SUPPLIED INFORMATION START
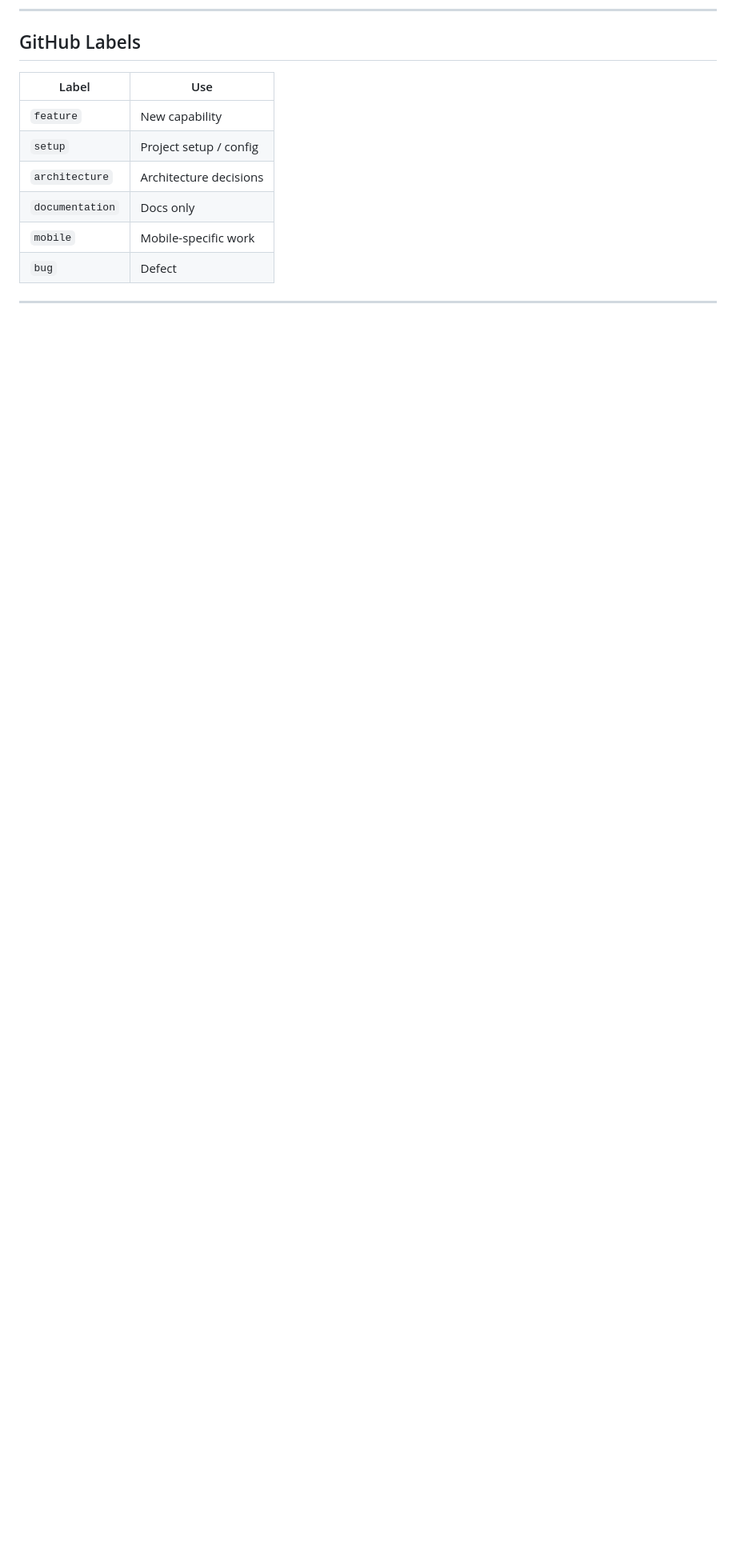
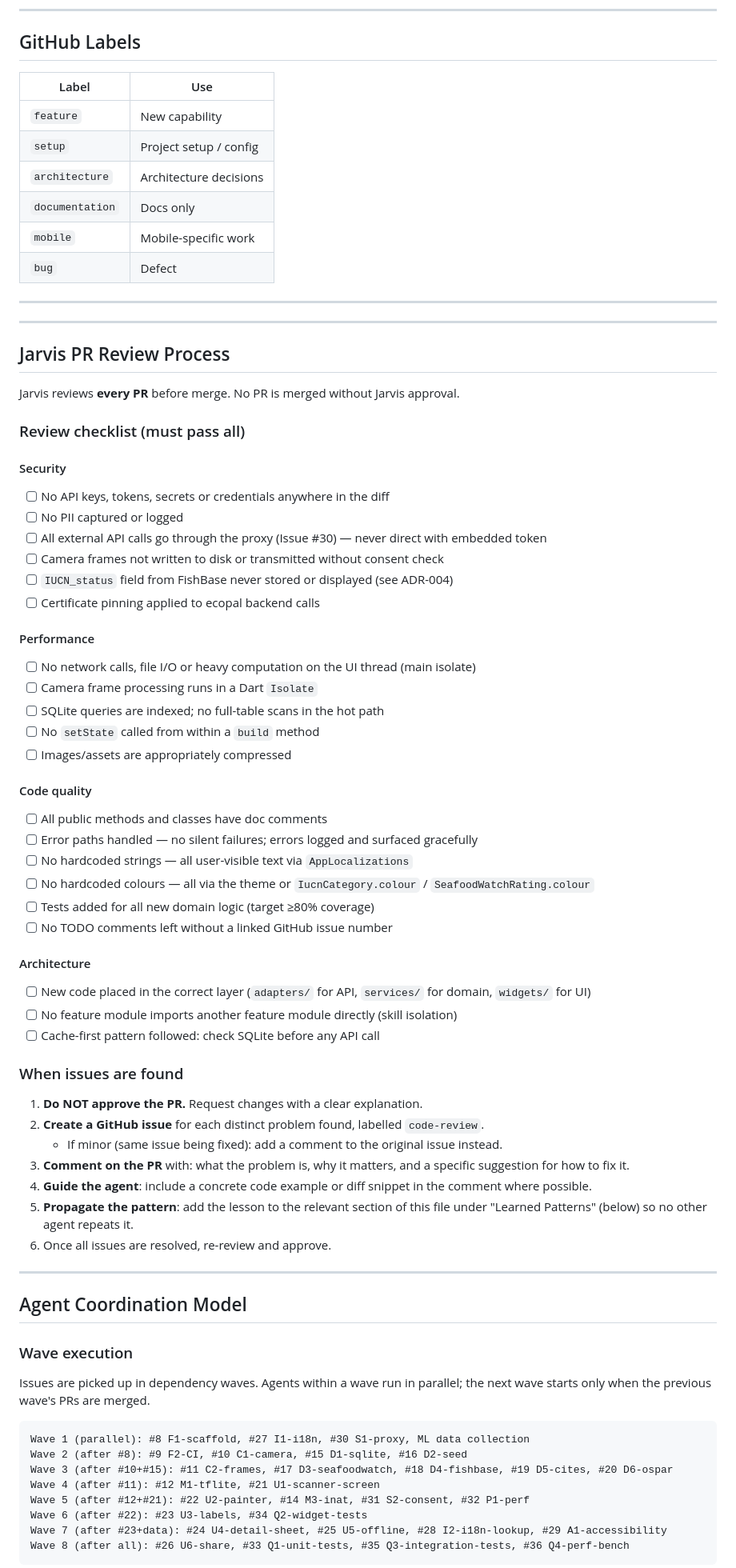
Before and after one commit to ruimcoder/ecopal, a Markdown page: .github/copilot-instructions.md, the part around one of its changes. Shown at 80% size. Rendered like a GitHub page; blank space fills up the shorter version.

````diff
--- a/.github/copilot-instructions.md
+++ b/.github/copilot-instructions.md
@@ -130,3 +130,67 @@ Tech stack TBD — update this file once framework decisions are made. Include b
 
 ---
 
+---
+
+## Jarvis PR Review Process
+
+Jarvis reviews **every PR** before merge. No PR is merged without Jarvis approval.
+
+### Review checklist (must pass all)
+
+#### Security
+- [ ] No API keys, tokens, secrets or credentials anywhere in the diff
+- [ ] No PII captured or logged
+- [ ] All external API calls go through the proxy (Issue #30) — never direct with embedded token
+- [ ] Camera frames not written to disk or transmitted without consent check
+- [ ] `IUCN_status` field from FishBase never stored or displayed (see ADR-004)
+- [ ] Certificate pinning applied to ecopal backend calls
+
+#### Performance
+- [ ] No network calls, file I/O or heavy computation on the UI thread (main isolate)
+- [ ] Camera frame processing runs in a Dart `Isolate`
+- [ ] SQLite queries are indexed; no full-table scans in the hot path
+- [ ] No `setState` called from within a `build` method
+- [ ] Images/assets are appropriately compressed
+
+#### Code quality
+- [ ] All public methods and classes have doc comments
+- [ ] Error paths handled — no silent failures; errors logged and surfaced gracefully
+- [ ] No hardcoded strings — all user-visible text via `AppLocalizations`
+- [ ] No hardcoded colours — all via the theme or `IucnCategory.colour` / `SeafoodWatchRating.colour`
+- [ ] Tests added for all new domain logic (target ≥80% coverage)
+- [ ] No TODO comments left without a linked GitHub issue number
+
+#### Architecture
+- [ ] New code placed in the correct layer (`adapters/` for API, `services/` for domain, `widgets/` for UI)
+- [ ] No feature module imports another feature module directly (skill isolation)
+- [ ] Cache-first pattern followed: check SQLite before any API call
+
+### When issues are found
+
+1. **Do NOT approve the PR.** Request changes with a clear explanation.
+2. **Create a GitHub issue** for each distinct problem found, labelled `code-review`.
+   - If minor (same issue being fixed): add a comment to the original issue instead.
+3. **Comment on the PR** with: what the problem is, why it matters, and a specific suggestion for how to fix it.
+4. **Guide the agent**: include a concrete code example or diff snippet in the comment where possible.
+5. **Propagate the pattern**: add the lesson to the relevant section of this file under "Learned Patterns" (below) so no other agent repeats it.
+6. Once all issues are resolved, re-review and approve.
+
+---
+
+## Agent Coordination Model
+
+### Wave execution
+Issues are picked up in dependency waves. Agents within a wave run in parallel; the next wave starts only when the previous wave's PRs are merged.
+
+```
+Wave 1 (parallel): #8 F1-scaffold, #27 I1-i18n, #30 S1-proxy, ML data collection
+Wave 2 (after #8): #9 F2-CI, #10 C1-camera, #15 D1-sqlite, #16 D2-seed
+Wave 3 (after #10+#15): #11 C2-frames, #17 D3-seafoodwatch, #18 D4-fishbase, #19 D5-cites, #20 D6-ospar
+Wave 4 (after #11): #12 M1-tflite, #21 U1-scanner-screen
+Wave 5 (after #12+#21): #22 U2-painter, #14 M3-inat, #31 S2-consent, #32 P1-perf
+Wave 6 (after #22): #23 U3-labels, #34 Q2-widget-tests
+Wave 7 (after #23+data): #24 U4-detail-sheet, #25 U5-offline, #28 I2-i18n-lookup, #29 A1-accessibility
+Wave 8 (after all): #26 U6-share, #33 Q1-unit-tests, #35 Q3-integration-tests, #36 Q4-perf-bench
+```
+
````
Also changed, not shown: other parts of .github/copilot-instructions.md (+53 -0 lines).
SUPPLIED INFORMATION END
EXERCISE INSTRUCTIONS -> Could you retype all the entries above exactly, without the pictures?

SOLUTION TO THIS PROBLEM ->
Before and after one commit to ruimcoder/ecopal, a Markdown page: .github/copilot-instructions.md, the part around one of its changes. Shown at 80% size. Rendered like a GitHub page; blank space fills up the shorter version.

````diff
--- a/.github/copilot-instructions.md
+++ b/.github/copilot-instructions.md
@@ -130,3 +130,67 @@ Tech stack TBD — update this file once framework decisions are made. Include b
 
 ---
 
+---
+
+## Jarvis PR Review Process
+
+Jarvis reviews **every PR** before merge. No PR is merged without Jarvis approval.
+
+### Review checklist (must pass all)
+
+#### Security
+- [ ] No API keys, tokens, secrets or credentials anywhere in the diff
+- [ ] No PII captured or logged
+- [ ] All external API calls go through the proxy (Issue #30) — never direct with embedded token
+- [ ] Camera frames not written to disk or transmitted without consent check
+- [ ] `IUCN_status` field from FishBase never stored or displayed (see ADR-004)
+- [ ] Certificate pinning applied to ecopal backend calls
+
+#### Performance
+- [ ] No network calls, file I/O or heavy computation on the UI thread (main isolate)
+- [ ] Camera frame processing runs in a Dart `Isolate`
+- [ ] SQLite queries are indexed; no full-table scans in the hot path
+- [ ] No `setState` called from within a `build` method
+- [ ] Images/assets are appropriately compressed
+
+#### Code quality
+- [ ] All public methods and classes have doc comments
+- [ ] Error paths handled — no silent failures; errors logged and surfaced gracefully
+- [ ] No hardcoded strings — all user-visible text via `AppLocalizations`
+- [ ] No hardcoded colours — all via the theme or `IucnCategory.colour` / `SeafoodWatchRating.colour`
+- [ ] Tests added for all new domain logic (target ≥80% coverage)
+- [ ] No TODO comments left without a linked GitHub issue number
+
+#### Architecture
+- [ ] New code placed in the correct layer (`adapters/` for API, `services/` for domain, `widgets/` for UI)
+- [ ] No feature module imports another feature module directly (skill isolation)
+- [ ] Cache-first pattern followed: check SQLite before any API call
+
+### When issues are found
+
+1. **Do NOT approve the PR.** Request changes with a clear explanation.
+2. **Create a GitHub issue** for each distinct problem found, labelled `code-review`.
+   - If minor (same issue being fixed): add a comment to the original issue instead.
+3. **Comment on the PR** with: what the problem is, why it matters, and a specific suggestion for how to fix it.
+4. **Guide the agent**: include a concrete code example or diff snippet in the comment where possible.
+5. **Propagate the pattern**: add the lesson to the relevant section of this file under "Learned Patterns" (below) so no other agent repeats it.
+6. Once all issues are resolved, re-review and approve.
+
+---
+
+## Agent Coordination Model
+
+### Wave execution
+Issues are picked up in dependency waves. Agents within a wave run in parallel; the next wave starts only when the previous wave's PRs are merged.
+
+```
+Wave 1 (parallel): #8 F1-scaffold, #27 I1-i18n, #30 S1-proxy, ML data collection
+Wave 2 (after #8): #9 F2-CI, #10 C1-camera, #15 D1-sqlite, #16 D2-seed
+Wave 3 (after #10+#15): #11 C2-frames, #17 D3-seafoodwatch, #18 D4-fishbase, #19 D5-cites, #20 D6-ospar
+Wave 4 (after #11): #12 M1-tflite, #21 U1-scanner-screen
+Wave 5 (after #12+#21): #22 U2-painter, #14 M3-inat, #31 S2-consent, #32 P1-perf
+Wave 6 (after #22): #23 U3-labels, #34 Q2-widget-tests
+Wave 7 (after #23+data): #24 U4-detail-sheet, #25 U5-offline, #28 I2-i18n-lookup, #29 A1-accessibility
+Wave 8 (after all): #26 U6-share, #33 Q1-unit-tests, #35 Q3-integration-tests, #36 Q4-perf-bench
+```
+
````
Also changed, not shown: other parts of .github/copilot-instructions.md (+53 -0 lines).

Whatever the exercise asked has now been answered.